Using the records that follow, work out the number of lines with the word "right" in them; reply with that number only.

Stored records
::::::::
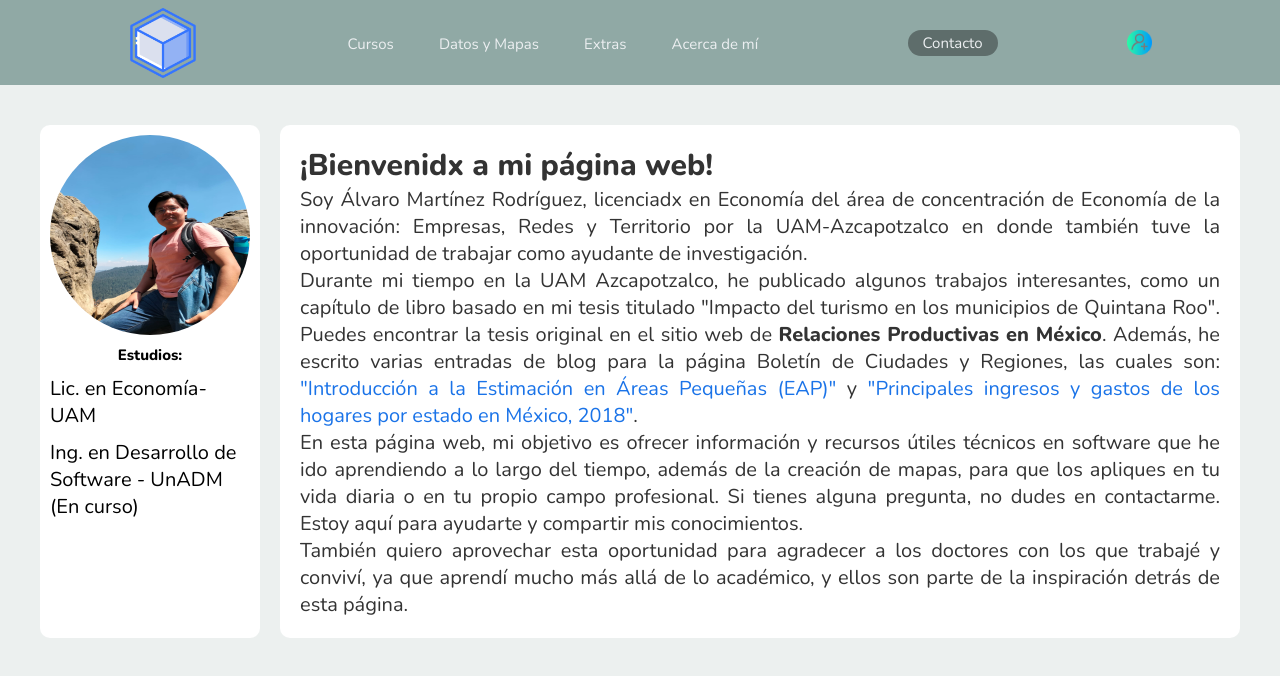
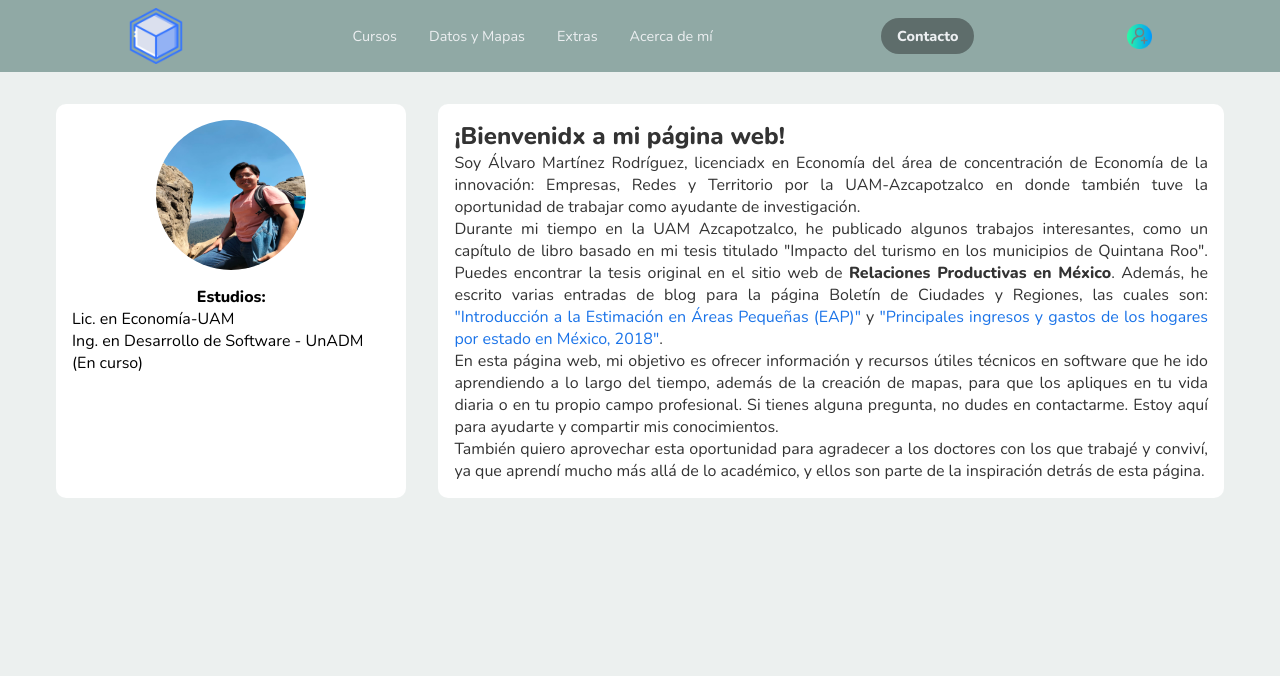
Before and after one commit to Alvaro1899/Espacios, a plain HTML site: page Acerca.html in a window 1280 px wide. Drawn offline with nearby package versions, Linux system fonts and the light colour scheme.

Commit message:
act 4/7/24

```diff
--- a/Style/styles.css
+++ b/Style/styles.css
@@ -1,102 +1,74 @@
-/* css styles */
 @import url('https://fonts.googleapis.com/css2?family=Nunito:wght@400;800&display=swap');
 
-*{
+* {
   box-sizing: border-box;
   margin: 0;
   padding: 0;
   font-family: "Nunito", sans-serif;
-  font-size: 20px;
 }
 
-body{
+body {
   background-color: #ecf0ef;
+  font-size: 16px;
 }
 
-.header{
+.header {
   background-color: #90a9a5;
   display: flex;
   justify-content: space-between;
   align-items: center;
-  height: 85px;
-  padding: 5px 10%;
+  padding: 0.5rem 5%;
 }
+
 .header .logo {
   cursor: pointer;
 }
-.header .logo img{
-  height: 70px;
+
+.header .logo img {
+  height: 3.5rem;
   width: auto;
-  transition: all 0.3s;
+  transition: transform 0.3s;
 }
 
-.header .logo img:hover{
-  transform: scale(1.2);
-}
-
-.header .nav-links{
-  list-style: none;
-}
-
-.header .nav-links li{
-  display: inline-block;
-  padding: 0 20px;
-}
-.header .nav-links li:hover{
+.header .logo img:hover {
   transform: scale(1.1);
 }
 
-.header .nav-links a{
-  font-size: 15;
-  color: #eceff1;
-  text-decoration: none;
+.header .nav-links,
+.header .btn,
+.header .user {
+  display: none;
 }
 
-.header .nav-links li a:hover{
-  color: #ecf0ef;
-}
-
-.header .btn button{
-  font-weight: 15;
+.menu button {
+  font-weight: bold;
   color: #eceff1;
-  padding: 3px 15px;
-  font-size: 15;
+  padding: 0.5rem 1rem;
+  font-size: 1rem;
   background: #5e6d6b;
   border: none;
   border-radius: 50px;
   cursor: pointer;
   transition: all 0.3s ease 0s;
 }
-.header .btn button:hover{
+
+.menu button:hover {
   background: #eceff1;
   color: #90a9a5;
   transform: scale(1.1);
 }
-.header .user{
-    cursor: pointer;
-}
-.header .user img{
-  height: 25px;
-  width: auto;
-  transition: all 0.3s;
-
-}
-.header .user img:hover{
-  transform: scale(1.2);
-}
 
 .container {
-    flex: 1;
   display: flex;
   justify-content: center;
   align-items: center;
-    padding-top: 40px;
-    box-sizing: border-box;
+  padding: 2rem 1rem;
 }
 
 .entrada {
-    width: 300px;
-    padding: 20px;
+  width: 100%;
+  max-width: 300px;
+  padding: 1.5rem;
   border: 1px solid #ccc;
   border-radius: 10px;
   background-color: #f9f9f9;
@@ -105,23 +77,25 @@ body{
 }
 
 .entrada p {
-    margin: 15px 0;
+  margin: 1rem 0;
 }
 
-.entrada input[type="text"], .entrada input[type="password"] {
+.entrada input[type="text"],
+.entrada input[type="password"] {
   width: 100%;
-    padding: 10px;
-    margin-top: 5px;
+  padding: 0.5rem;
+  margin-top: 0.5rem;
   box-sizing: border-box;
 }
 
 .entrada input[type="submit"] {
   width: 100%;
-    padding: 10px;
+  padding: 0.5rem;
   background-color: #4CAF50;
   color: white;
   border: none;
   cursor: pointer;
+  transition: background-color 0.3s;
 }
 
 .entrada input[type="submit"]:hover {
@@ -129,55 +103,61 @@ body{
 }
 
 .contacto {
-    color: #5e6d6b; /* Cambia el color del texto del enlace a blanco */
-    text-decoration: none; /* Elimina el subrayado del enlace */
+  color: #5e6d6b;
+  text-decoration: none;
   display: flex;
   align-items: center;
-    justify-content: center; /* Centra el contenido horizontalmente */
-    margin-top: 25px;
+  justify-content: center;
+  margin-top: 1.5rem;
 }
 
 .contacto img {
-    margin-right: 8px; /* Añade un margen entre el icono y el texto */
+  margin-right: 0.5rem;
 }
-/*-------ACERCA DE MI-------------------------------------------------------------------*/
-.Cont{
-  width:95%;
+
+.Cont {
+  width: 100%;
   max-width: 1200px;
-  margin:auto;
-  padding: 40px 0;
+  margin: auto;
+  padding: 2rem 1rem;
   display: flex;
-  gap: 20px;
+  flex-direction: column;
+  gap: 1rem;
 }
-.Cont h1{
-    font-size: 30px;
+
+.Cont h1 {
+  font-size: 1.5rem;
 }
-.Cont-foto h1{
-    font-size: 15px;
+
+.Cont-foto h1 {
+  font-size: 1rem;
   text-align: center;
 }
-.Cont-texto{
+
+.Cont-texto {
   color: #333;
-    margin: 0;
-    padding: 20px;
+  padding: 1rem;
   background: white;
   border-radius: 10px;
   text-align: justify;
 }
-.Cont-foto{
+
+.Cont-foto {
   background: white;
   border-radius: 10px;
+  padding: 1rem;
+  display: flex;
+  flex-direction: column;
+  align-items: center;
 }
-.Cont-foto p{
-    margin: 10px;
+
+.Cont-foto img {
+  width: 150px;
+  height: 150px;
+  border-radius: 50%;
+  margin-bottom: 1rem;
 }
-.Cont-foto img{
-    width: 200px;
-    height: 200px;
-    margin: 10px;
-    border-radius: 50%
 
-}
 .Cont-texto a {
   color: #1a73e8;
   text-decoration: none;
@@ -187,76 +167,7 @@ body{
   text-decoration: underline;
 }
 
-/*-------------MOVIL-------------------------------------------------------------------*/
-@media (max-width:700px){
-
-.Cont{
-  width:100%;
-  max-width: 600px;
-  flex-direction: column;
-  margin:auto;
-  padding: 40px 0;
-  display: flex;
-  gap: 0;
-}
-.Cont h1{
-    font-size: 15px;
-}
-.Cont p{
-    font-size: 10px;
-}
-.Cont a{
-    font-size: 10px;
-}
-.Cont strong{
-    font-size: 10px;
-}
-.Cont-texto{
-    color: #333;
-    margin: 0;
-    padding: 20px;
-    background: white;
-    border-radius: 10px;
-    text-align: justify;
-}
-.Cont-foto{
-    background: white;
-    border-radius: 10px;
-    margin-bottom: 10px;
-    display: flex;
-    gap: 2px;
-}
-.Cont-foto h1{
-    font-size: 10px;
-    margin:10px;
-    text-align: left;
-    margin-bottom: 0;
-}
-.Cont-foto p{
-    margin: 5px 10px;
-    text-align: left;
-}
-.Cont-foto img{
-    width: 70px;
-    height: 70px;
-    margin: 10px;
-    border-radius: 50%;
-}
-.Cont-texto a {
-    color: #1a73e8;
-    text-decoration: none;
-}
-
-.Cont-texto a:hover {
-    text-decoration: underline;
-}
-
-/*NAVBAR---------------------*/
-
-.header a{
-  text-decoration: none;
-}
-.header .overlay{
+.header .overlay {
   height: 100%;
   width: 0;
   position: fixed;
@@ -264,62 +175,119 @@ body{
   left: 0;
   top: 0;
   background-color: #90a9a5;
-  overflow: hidden;
-  transition: all 0.3s;
+  overflow-x: hidden;
+  transition: 0.5s;
 }
-.header .overlay .overlay-content{
+
+.header .overlay-content {
   display: flex;
-  height: 100;
+  height: 100%;
   flex-direction: column;
   align-items: center;
   justify-content: center;
 }
 
-.header .overlay a{
+.header .overlay a {
   padding: 15px;
-  font-size: 18px;
+  font-size: 1.2rem;
   display: block;
-  transition: all 0.3s;
-  font-weight: 8px;
-  color:white;
+  transition: 0.3s;
+  color: white;
+  text-decoration: none;
 }
 
 .header .overlay a:hover,
-.header .overlay a:focus{
+.header .overlay a:focus {
   color: #333;
 }
-.header .overlay .close{
+
+.header .overlay .close {
   position: absolute;
   top: 15px;
   right: 35px;
-  font-size:20px;
+  font-size: 2rem;
 }
-.nav-links, .btn, .user{
-  display: none;
+
+@media (min-width: 768px) {
+  .header {
+    padding: 0.5rem 10%;
   }
-.menu button{
-  font-weight: 15;
+
+  .header .nav-links {
+    display: flex;
+    list-style: none;
+  }
+
+  .header .nav-links li {
+    display: inline-block;
+    padding: 0 1rem;
+  }
+
+  .header .nav-links li:hover {
+    transform: scale(1.1);
+  }
+
+  .header .nav-links a {
+    font-size: 0.9rem;
     color: #eceff1;
-  padding: 3px 15px;
-  font-size: 15;
+    text-decoration: none;
+  }
+
+  .header .nav-links li a:hover {
+    color: #ecf0ef;
+  }
+
+  .header .btn {
+    display: block;
+  }
+
+  .header .btn button {
+    font-weight: bold;
+    color: #eceff1;
+    padding: 0.5rem 1rem;
+    font-size: 0.9rem;
     background: #5e6d6b;
     border: none;
     border-radius: 50px;
     cursor: pointer;
     transition: all 0.3s ease 0s;
   }
-.menu button a{
-  margin: 2px;
-}
-.menu button:hover{
+
+  .header .btn button:hover {
     background: #eceff1;
     color: #90a9a5;
     transform: scale(1.1);
   }
+
+  .header .user {
+    display: block;
+    cursor: pointer;
   }
-@media (min-width:700px){
 
-.menu, .overlay{
+  .header .user img {
+    height: 25px;
+    width: auto;
+    transition: transform 0.3s;
+  }
+
+  .header .user img:hover {
+    transform: scale(1.2);
+  }
+
+  .menu {
     display: none;
   }
+
+  .Cont {
+    flex-direction: row;
+    gap: 2rem;
   }
+
+  .Cont-foto {
+    flex: 0 0 30%;
+  }
+
+  .Cont-texto {
+    flex: 1;
+  }
+}
--- /dev/null
+++ b/apoyo.css
@@ -0,0 +1,325 @@
+/* css styles */
+@import url('https://fonts.googleapis.com/css2?family=Nunito:wght@400;800&display=swap');
+
+*{
+  box-sizing: border-box;
+  margin: 0;
+  padding: 0;
+  font-family: "Nunito", sans-serif;
+  font-size: 20px;
+}
+
+body{
+  background-color: #ecf0ef;
+}
+
+.header{
+  background-color: #90a9a5;
+  display: flex;
+  justify-content: space-between;
+  align-items: center;
+  height: 85px;
+  padding: 5px 10%;
+}
+.header .logo {
+  cursor: pointer;
+}
+.header .logo img{
+  height: 70px;
+  width: auto;
+  transition: all 0.3s;
+}
+
+.header .logo img:hover{
+  transform: scale(1.2);
+}
+
+.header .nav-links{
+  list-style: none;
+}
+
+.header .nav-links li{
+  display: inline-block;
+  padding: 0 20px;
+}
+.header .nav-links li:hover{
+  transform: scale(1.1);
+}
+
+.header .nav-links a{
+  font-size: 15;
+  color: #eceff1;
+  text-decoration: none;
+}
+
+.header .nav-links li a:hover{
+  color: #ecf0ef;
+}
+
+.header .btn button{
+  font-weight: 15;
+  color: #eceff1;
+  padding: 3px 15px;
+  font-size: 15;
+  background: #5e6d6b;
+  border: none;
+  border-radius: 50px;
+  cursor: pointer;
+  transition: all 0.3s ease 0s;
+}
+.header .btn button:hover{
+  background: #eceff1;
+  color: #90a9a5;
+  transform: scale(1.1);
+}
+.header .user{
+    cursor: pointer;
+}
+.header .user img{
+  height: 25px;
+  width: auto;
+  transition: all 0.3s;
+
+}
+.header .user img:hover{
+  transform: scale(1.2);
+}
+
+.container {
+    flex: 1;
+    display: flex;
+    justify-content: center;
+    align-items: center;
+    padding-top: 40px;
+    box-sizing: border-box;
+}
+
+.entrada {
+    width: 300px;
+    padding: 20px;
+    border: 1px solid #ccc;
+    border-radius: 10px;
+    background-color: #f9f9f9;
+    box-shadow: 0 0 10px rgba(0, 0, 0, 0.1);
+    text-align: center;
+}
+
+.entrada p {
+    margin: 15px 0;
+}
+
+.entrada input[type="text"], .entrada input[type="password"] {
+    width: 100%;
+    padding: 10px;
+    margin-top: 5px;
+    box-sizing: border-box;
+}
+
+.entrada input[type="submit"] {
+    width: 100%;
+    padding: 10px;
+    background-color: #4CAF50;
+    color: white;
+    border: none;
+    cursor: pointer;
+}
+
+.entrada input[type="submit"]:hover {
+    background-color: #45a049;
+}
+
+.contacto {
+    color: #5e6d6b; /* Cambia el color del texto del enlace a blanco */
+    text-decoration: none; /* Elimina el subrayado del enlace */
+    display: flex;
+    align-items: center;
+    justify-content: center; /* Centra el contenido horizontalmente */
+    margin-top: 25px;
+}
+
+.contacto img {
+    margin-right: 8px; /* Añade un margen entre el icono y el texto */
+}
+/*-------ACERCA DE MI-------------------------------------------------------------------*/
+.Cont{
+  width:95%;
+  max-width: 1200px;
+  margin:auto;
+  padding: 40px 0;
+  display: flex;
+  gap: 20px;
+}
+.Cont h1{
+    font-size: 30px;
+}
+.Cont-foto h1{
+    font-size: 15px;
+    text-align: center;
+}
+.Cont-texto{
+    color: #333;
+    margin: 0;
+    padding: 20px;
+    background: white;
+    border-radius: 10px;
+    text-align: justify;
+}
+.Cont-foto{
+    background: white;
+    border-radius: 10px;
+}
+.Cont-foto p{
+    margin: 10px;
+}
+.Cont-foto img{
+    width: 200px;
+    height: 200px;
+    margin: 10px;
+    border-radius: 50%
+
+}
+.Cont-texto a {
+    color: #1a73e8;
+    text-decoration: none;
+}
+
+.Cont-texto a:hover {
+    text-decoration: underline;
+}
+
+/*-------------MOVIL-------------------------------------------------------------------*/
+@media (max-width:700px){
+
+.Cont{
+  width:100%;
+  max-width: 600px;
+  flex-direction: column;
+  margin:auto;
+  padding: 40px 0;
+  display: flex;
+  gap: 0;
+}
+.Cont h1{
+    font-size: 15px;
+}
+.Cont p{
+    font-size: 10px;
+}
+.Cont a{
+    font-size: 10px;
+}
+.Cont strong{
+    font-size: 10px;
+}
+.Cont-texto{
+    color: #333;
+    margin: 0;
+    padding: 20px;
+    background: white;
+    border-radius: 10px;
+    text-align: justify;
+}
+.Cont-foto{
+    background: white;
+    border-radius: 10px;
+    margin-bottom: 10px;
+    display: flex;
+    gap: 2px;
+}
+.Cont-foto h1{
+    font-size: 10px;
+    margin:10px;
+    text-align: left;
+    margin-bottom: 0;
+}
+.Cont-foto p{
+    margin: 5px 10px;
+    text-align: left;
+}
+.Cont-foto img{
+    width: 70px;
+    height: 70px;
+    margin: 10px;
+    border-radius: 50%;
+}
+.Cont-texto a {
+    color: #1a73e8;
+    text-decoration: none;
+}
+
+.Cont-texto a:hover {
+    text-decoration: underline;
+}
+
+/*NAVBAR---------------------*/
+
+.header a{
+  text-decoration: none;
+}
+.header .overlay{
+  height: 100%;
+  width: 0;
+  position: fixed;
+  z-index: 1;
+  left: 0;
+  top: 0;
+  background-color: #90a9a5;
+  overflow: hidden;
+  transition: all 0.3s;
+}
+.header .overlay .overlay-content{
+  display: flex;
+  height: 100;
+  flex-direction: column;
+  align-items: center;
+  justify-content: center;
+}
+
+.header .overlay a{
+  padding: 15px;
+  font-size: 18px;
+  display: block;
+  transition: all 0.3s;
+  font-weight: 8px;
+  color:white;
+}
+
+.header .overlay a:hover,
+.header .overlay a:focus{
+  color: #333;
+}
+.header .overlay .close{
+  position: absolute;
+  top: 15px;
+  right: 35px;
+  font-size:20px;
+}
+.nav-links, .btn, .user{
+  display: none;
+}
+.menu button{
+  font-weight: 15;
+  color: #eceff1;
+  padding: 3px 15px;
+  font-size: 15;
+  background: #5e6d6b;
+  border: none;
+  border-radius: 50px;
+  cursor: pointer;
+  transition: all 0.3s ease 0s;
+}
+.menu button a{
+  margin: 2px;
+}
+.menu button:hover{
+  background: #eceff1;
+  color: #90a9a5;
+  transform: scale(1.1);
+}
+}
+@media (min-width:700px){
+
+.menu, .overlay{
+  display: none;
+}
+}
```
Lines whose indentation alone changed are shown as unchanged.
::::::::
▸ **Answer to this problem**
5